DATASET EXCERPTS Start Marker

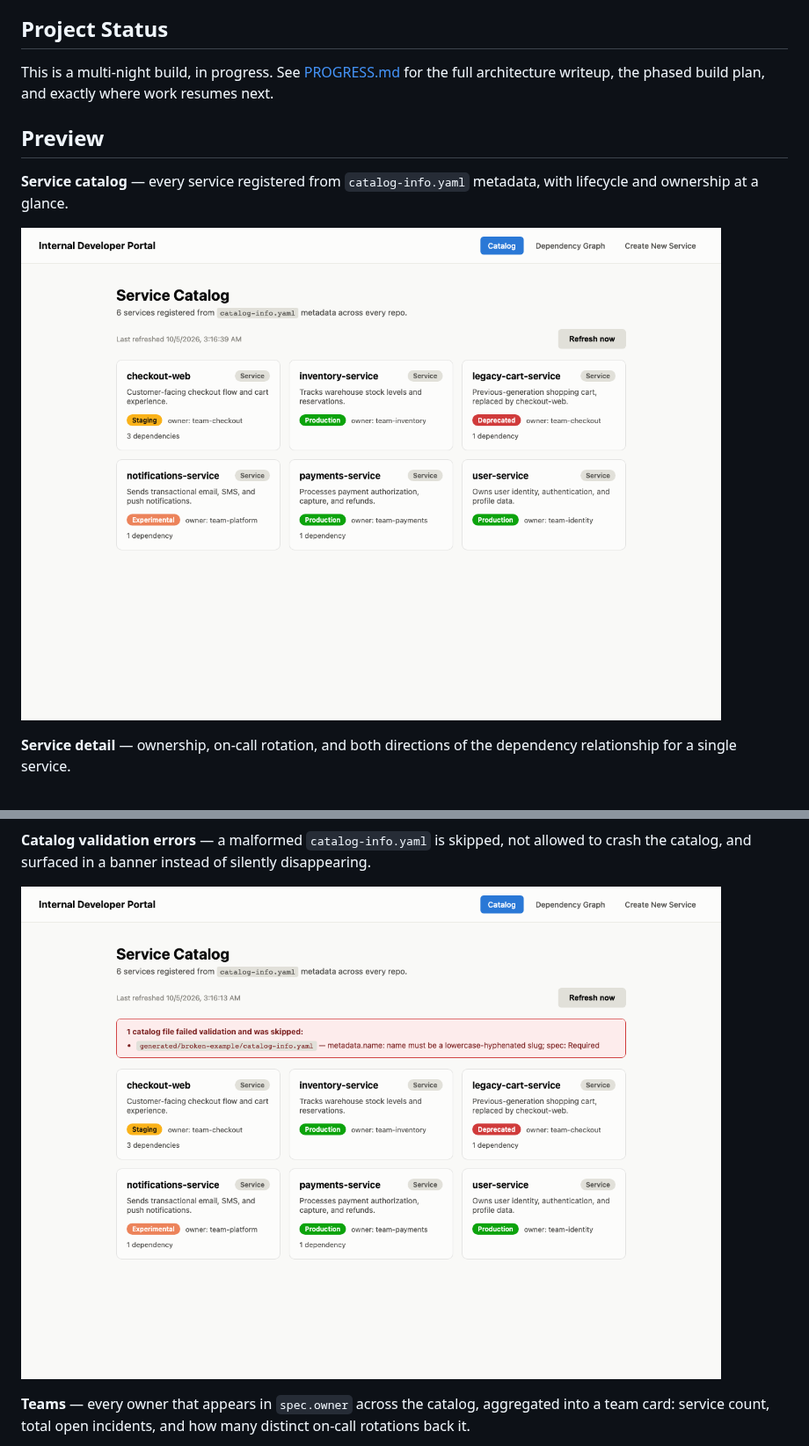
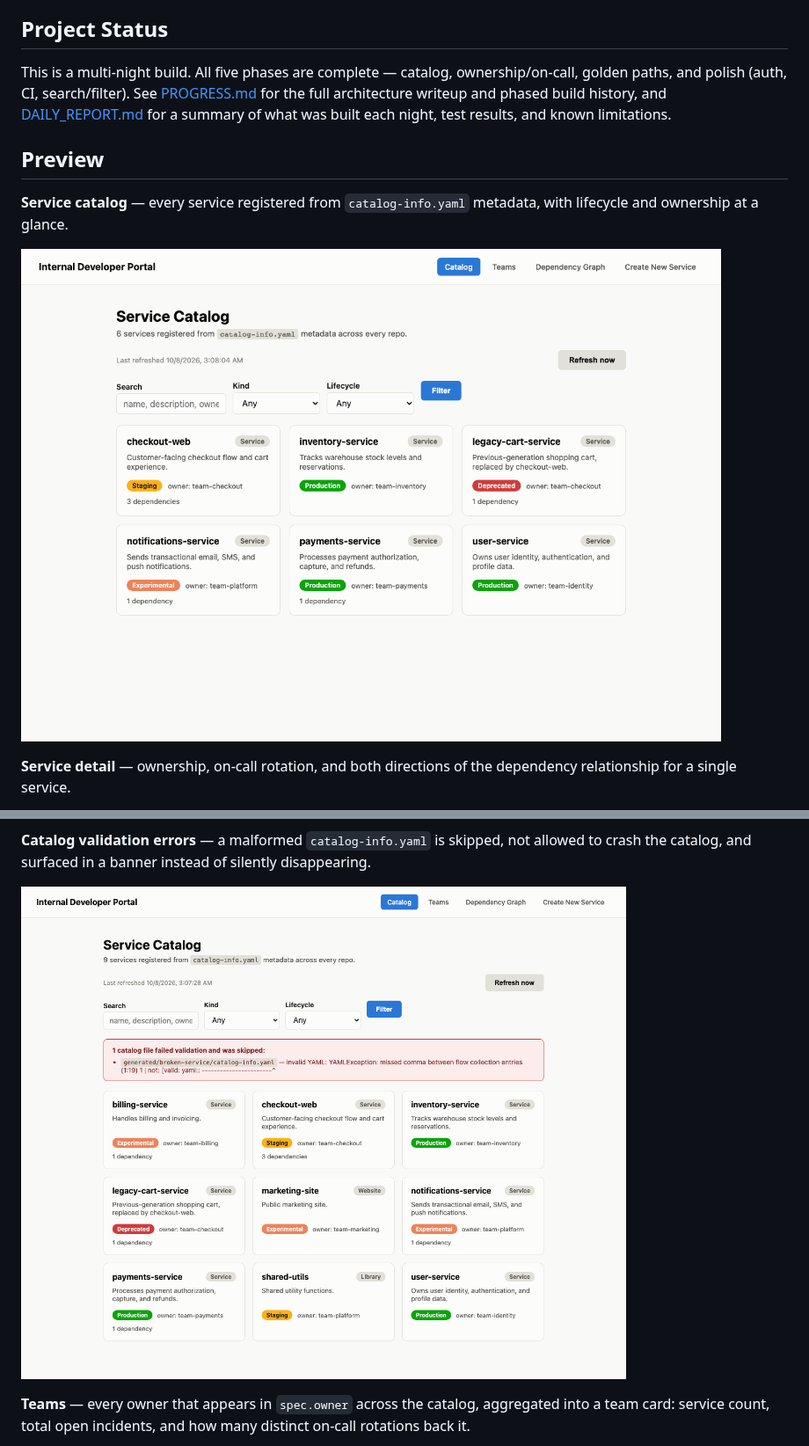
Before and after one commit to tenalisriharsha/internal-dev-portal, a Markdown page: README.md, 2 parts joined by grey strips. Shown at 88% size. GitHub-like rendering; pictures changed too: docs/screenshots/01-catalog-list.png, docs/screenshots/08-catalog-validation-errors.png.

```diff
--- a/README.md
+++ b/README.md
@@ -7,9 +7,11 @@ service" flow wired to a golden-path template.
 
 ## Project Status
 
-This is a multi-night build, in progress. See [PROGRESS.md](PROGRESS.md) for
-the full architecture writeup, the phased build plan, and exactly where work
-resumes next.
+This is a multi-night build. All five phases are complete — catalog,
+ownership/on-call, golden paths, and polish (auth, CI, search/filter). See
+[PROGRESS.md](PROGRESS.md) for the full architecture writeup and phased build
+history, and [DAILY_REPORT.md](DAILY_REPORT.md) for a summary of what was
+built each night, test results, and known limitations.
 
 ## Preview
 
```
Also changed, not shown: other parts of README.md (+27 -5 lines), DAILY_REPORT.md (added, +104 -0 lines), PROGRESS.md (+62 -28 lines), docs/screenshots/14-catalog-list-mixed-kinds.png, docs/screenshots/15-catalog-list-filtered.png (added), 1 other file.
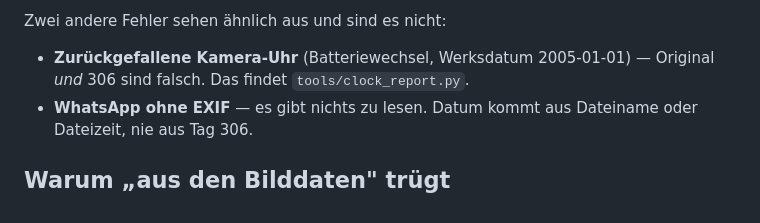
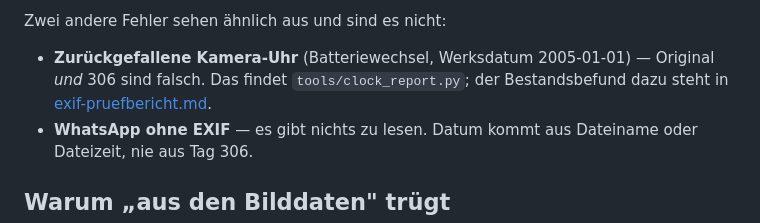
Before and after one commit to crack666/photovault, a Markdown page: docs/dates.md, the part around the change. Drawn GitHub-style.

```diff
--- a/docs/dates.md
+++ b/docs/dates.md
@@ -32,7 +32,8 @@ Extraktor hat 306 zuerst genommen. Genau das mischt fremde Anlässe.
 Zwei andere Fehler sehen ähnlich aus und sind es nicht:
 
 - **Zurückgefallene Kamera-Uhr** (Batteriewechsel, Werksdatum 2005-01-01) —
-  Original *und* 306 sind falsch. Das findet `tools/clock_report.py`.
+  Original *und* 306 sind falsch. Das findet `tools/clock_report.py`; der
+  Bestandsbefund dazu steht in [exif-pruefbericht.md](exif-pruefbericht.md).
 - **WhatsApp ohne EXIF** — es gibt nichts zu lesen. Datum kommt aus Dateiname
   oder Dateizeit, nie aus Tag 306.
 
```
Also changed, not shown: docs/exif-pruefbericht.md (added, +78 -0 lines).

DATASET EXCERPTS End Marker

DIRECTIONS: All of the data should be returned word for word, with each picture left out.

EXERCISE SOLUTION:
Before and after one commit to tenalisriharsha/internal-dev-portal, a Markdown page: README.md, 2 parts joined by grey strips. Shown at 88% size. GitHub-like rendering; pictures changed too: docs/screenshots/01-catalog-list.png, docs/screenshots/08-catalog-validation-errors.png.

```diff
--- a/README.md
+++ b/README.md
@@ -7,9 +7,11 @@ service" flow wired to a golden-path template.
 
 ## Project Status
 
-This is a multi-night build, in progress. See [PROGRESS.md](PROGRESS.md) for
-the full architecture writeup, the phased build plan, and exactly where work
-resumes next.
+This is a multi-night build. All five phases are complete — catalog,
+ownership/on-call, golden paths, and polish (auth, CI, search/filter). See
+[PROGRESS.md](PROGRESS.md) for the full architecture writeup and phased build
+history, and [DAILY_REPORT.md](DAILY_REPORT.md) for a summary of what was
+built each night, test results, and known limitations.
 
 ## Preview
 
```
Also changed, not shown: other parts of README.md (+27 -5 lines), DAILY_REPORT.md (added, +104 -0 lines), PROGRESS.md (+62 -28 lines), docs/screenshots/14-catalog-list-mixed-kinds.png, docs/screenshots/15-catalog-list-filtered.png (added), 1 other file.
Before and after one commit to crack666/photovault, a Markdown page: docs/dates.md, the part around the change. Drawn GitHub-style.

```diff
--- a/docs/dates.md
+++ b/docs/dates.md
@@ -32,7 +32,8 @@ Extraktor hat 306 zuerst genommen. Genau das mischt fremde Anlässe.
 Zwei andere Fehler sehen ähnlich aus und sind es nicht:
 
 - **Zurückgefallene Kamera-Uhr** (Batteriewechsel, Werksdatum 2005-01-01) —
-  Original *und* 306 sind falsch. Das findet `tools/clock_report.py`.
+  Original *und* 306 sind falsch. Das findet `tools/clock_report.py`; der
+  Bestandsbefund dazu steht in [exif-pruefbericht.md](exif-pruefbericht.md).
 - **WhatsApp ohne EXIF** — es gibt nichts zu lesen. Datum kommt aus Dateiname
   oder Dateizeit, nie aus Tag 306.
 
```
Also changed, not shown: docs/exif-pruefbericht.md (added, +78 -0 lines).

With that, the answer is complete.